> RECORDS PROVIDED:
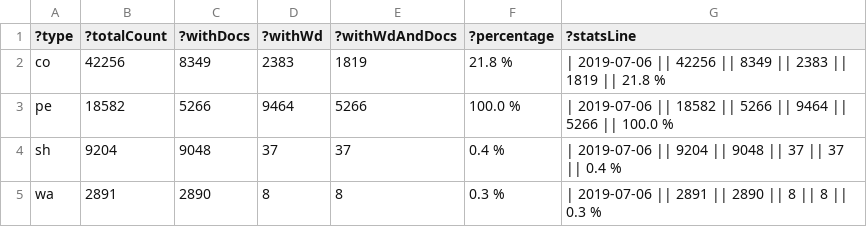
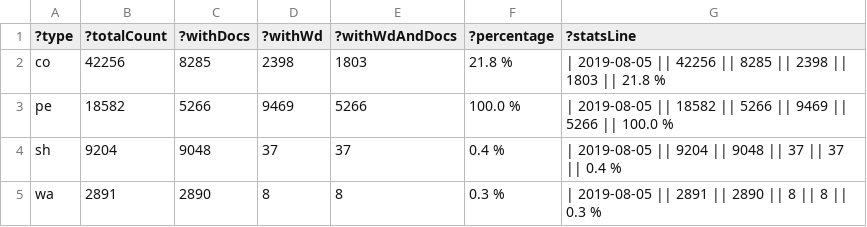
Before and after one commit to zbw/sparql-queries, a TSV file: pm20/results/count_folder_type.tsv, drawn as a sheet.

Commit message:
Update stats

```diff
--- a/pm20/results/count_folder_type.tsv
+++ b/pm20/results/count_folder_type.tsv
@@ -1,5 +1,5 @@
 ?type	?totalCount	?withDocs	?withWd	?withWdAndDocs	?percentage	?statsLine
-"co"	"42256"	"8349"	"2383"	"1819"	"21.8 %"	"| 2019-07-06 || 42256 || 8349 || 2383 || 1819 || 21.8 %"
-"pe"	"18582"	"5266"	"9464"	"5266"	"100.0 %"	"| 2019-07-06 || 18582 || 5266 || 9464 || 5266 || 100.0 %"
-"sh"	"9204"	"9048"	"37"	"37"	"0.4 %"	"| 2019-07-06 || 9204 || 9048 || 37 || 37 || 0.4 %"
-"wa"	"2891"	"2890"	"8"	"8"	"0.3 %"	"| 2019-07-06 || 2891 || 2890 || 8 || 8 || 0.3 %"
+"co"	"42256"	"8285"	"2398"	"1803"	"21.8 %"	"| 2019-08-05 || 42256 || 8285 || 2398 || 1803 || 21.8 %"
+"pe"	"18582"	"5266"	"9469"	"5266"	"100.0 %"	"| 2019-08-05 || 18582 || 5266 || 9469 || 5266 || 100.0 %"
+"sh"	"9204"	"9048"	"37"	"37"	"0.4 %"	"| 2019-08-05 || 9204 || 9048 || 37 || 37 || 0.4 %"
+"wa"	"2891"	"2890"	"8"	"8"	"0.3 %"	"| 2019-08-05 || 2891 || 2890 || 8 || 8 || 0.3 %"
```
Also changed, not shown: 1 other file.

> WHAT YOU ARE ASKED TO DO: Your answer is a single number: how many lines in the listing above hold "file"?

> RESPONSE TO THIS TASK: 2